When you use merit to oppose efforts to boost the number of women in positions of power, you’re saying what currently exists is a meritocracy.
Coyne imagines a frightening situation where a white man is passed over for a position, in favour of a lesser qualified black women. Which is appalling, and has obviously never happened in reverse. Every single white guy in history was appointed solely because he was the smartest, best candidate. Otherwise, it would mean black women have been subject to systemic, unacceptable intersection of racism and sexism for centuries.

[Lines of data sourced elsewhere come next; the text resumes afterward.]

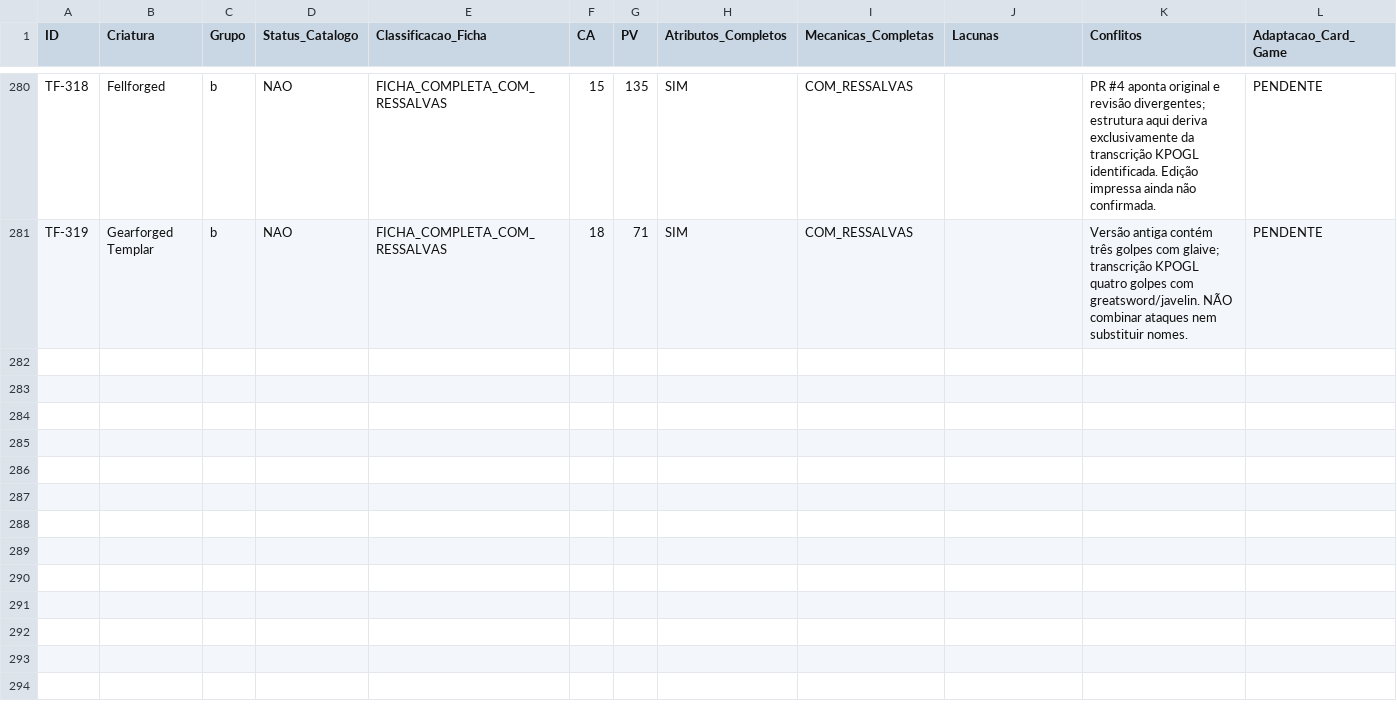
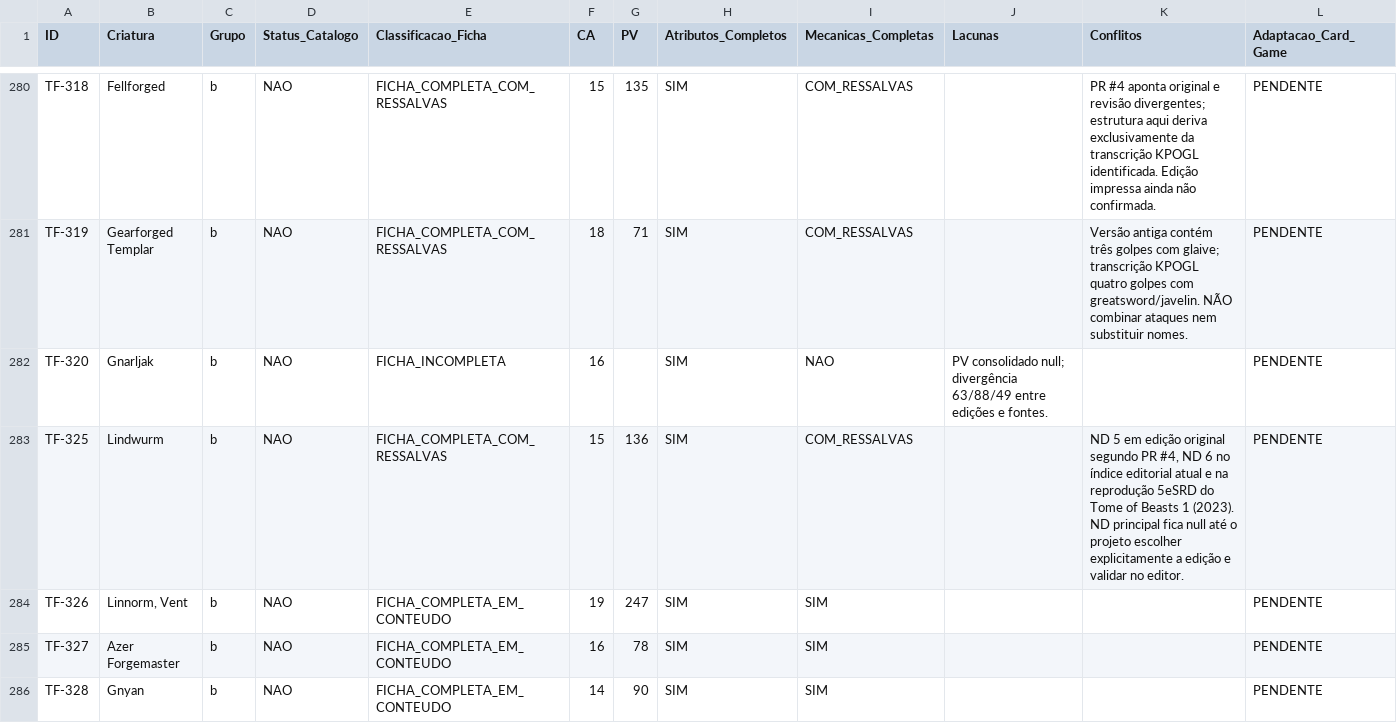
Before and after one commit to george-vepo/Catalogo-SRD, a CSV file: operational/reviews/20261014-imaged-cards/final-audit/audit-results.csv, drawn as a sheet; only a part is shown, gaps mark what is left out; rows hold the shown columns only; the diff covers the shown part only; the diff names each change by its address in the sheet, - before the commit and + after, or states it on an @@ line.

Commit message:
audit(srd607): consolidate batch 029 (TF-320 through TF-333)

```diff
--- a/operational/reviews/20261014-imaged-cards/final-audit/audit-results.csv
+++ b/operational/reviews/20261014-imaged-cards/final-audit/audit-results.csv
+row 282: TF-320 | Gnarljak | b | NAO | FICHA_INCOMPLETA | 16 |  | SIM | NAO | PV consolidado null; divergência 63/88/49 entre edições e fontes. |  | PENDENTE
+row 283: TF-325 | Lindwurm | b | NAO | FICHA_COMPLETA_COM_RESSALVAS | 15 | 136 | SIM | COM_RESSALVAS |  | ND 5 em edição original segundo PR #4, ND 6 no índice editorial atual e na reprodução 5eSRD do Tome of Beasts 1 (2023). ND principal fica null até o projeto escolher explicitamente a edição e validar no editor. | PENDENTE
+row 284: TF-326 | Linnorm, Vent | b | NAO | FICHA_COMPLETA_EM_CONTEUDO | 19 | 247 | SIM | SIM |  |  | PENDENTE
+row 285: TF-327 | Azer Forgemaster | b | NAO | FICHA_COMPLETA_EM_CONTEUDO | 16 | 78 | SIM | SIM |  |  | PENDENTE
+row 286: TF-328 | Gnyan | b | NAO | FICHA_COMPLETA_EM_CONTEUDO | 14 | 90 | SIM | SIM |  |  | PENDENTE
```
Also changed, not shown: 5 added rows elsewhere in this file, 4 other files.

It would mean there were no qualified women who were rejected because they might get pregnant, were too strident or angry, didn’t ”˜look the part’, didn’t play golf, weren’t assertive enough in meetings, had their ideas stolen by the loud guy in the room, or didn’t get on that executive training course cause a guy went instead.
If a meritocracy currently exists, and appointing women would dilute talent, then gosh, white men must be awfully smart and skilled. Perhaps women just prefer caring professions. It’s probably in our DNA. Maybe we’re not designed for the cut-and-thrust of politics. We don’t have those leadership skills, the deft management touch, the experience and the judgement clearly. Otherwise, we’d already be in positions of power. Cause we live in a meritocracy, right?
What Coyne is saying is systemic sexism isn’t a thing. That it doesn’t exist. That girls are not dissuaded from politics from a young age, being ”˜nice’ and ”˜pleasing’ is not detrimental to girls’ ability to assert themselves, riding associations don’t discriminate in their choice of candidate, the lack of affordable childcare doesn’t prevent women from entering politics, the often hostile environment of the House of Commons is a fiction, women aren’t passed over for promotion, white women don’t earn 77 cents for every dollar a man makes, female politicians aren’t targeted by misogynistic abuse and that there are no barriers to women entering politics at all.
Photo by Sharon Drummond / CC BY-NC-SA 2.0 / modified from original